The Royal Monastery of San Lorenzo de El Escorial is a complex that includes a royal palace and basilica, a pantheon, a library, a school and a monastery. The complex was designed between 1563 and 1584 by King Philip II and his architects. The austere 33,327 m2 Renaissance building has been a UNESCO World Heritage Site since 1984. The library, with a collection of more than 45,000 volumes, is located in a large nave 54 metres long, 9 metres wide and 10 metres high. It was desired by Philip II, a literary prince trained by the greatest minds of Spain of his time, who read Latin perfectly, knew Italian and French.

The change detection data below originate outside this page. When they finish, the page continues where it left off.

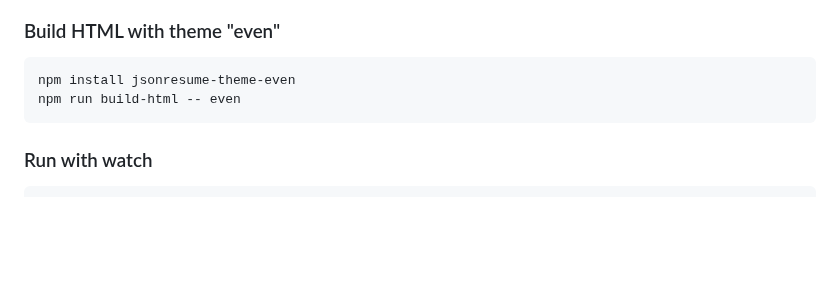
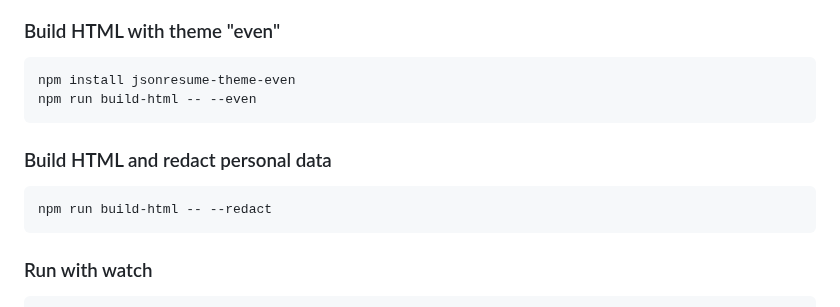
Before and after one commit to alifeee/json-resume, a Markdown page: README.md, the part around the change. Rendered like a GitHub page; blank space fills up the shorter version.

Commit message:
redact docs

````diff
--- a/README.md
+++ b/README.md
@@ -74,7 +74,13 @@ npm run build-html
 
 ```bash
 npm install jsonresume-theme-even
-npm run build-html -- even
+npm run build-html -- --even
+```
+
+### Build HTML and redact personal data
+
+```bash
+npm run build-html -- --redact
 ```
 
 ### Run with watch
````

St. Gallen Abbey, founded in 613, is the oldest monastery in Switzerland. Very little remains of the medieval abbey. Between 924 and 933, the invasion of the Magyars threatens the abbey, and books and parchments from the library are sent to Reichenau; most are returned to St. Gallen once the risk of looting has passed. During this looting, St. Wiborada is killed. She is the first woman to be canonised by Pope Clement II in 1047. Most of the buildings, including the abbey church, were built between 1755 and 1768 in the Baroque style. Its rococo library is one of the most important monastic libraries in the world, housing one of the most comprehensive collections of early medieval manuscripts in German-speaking Europe.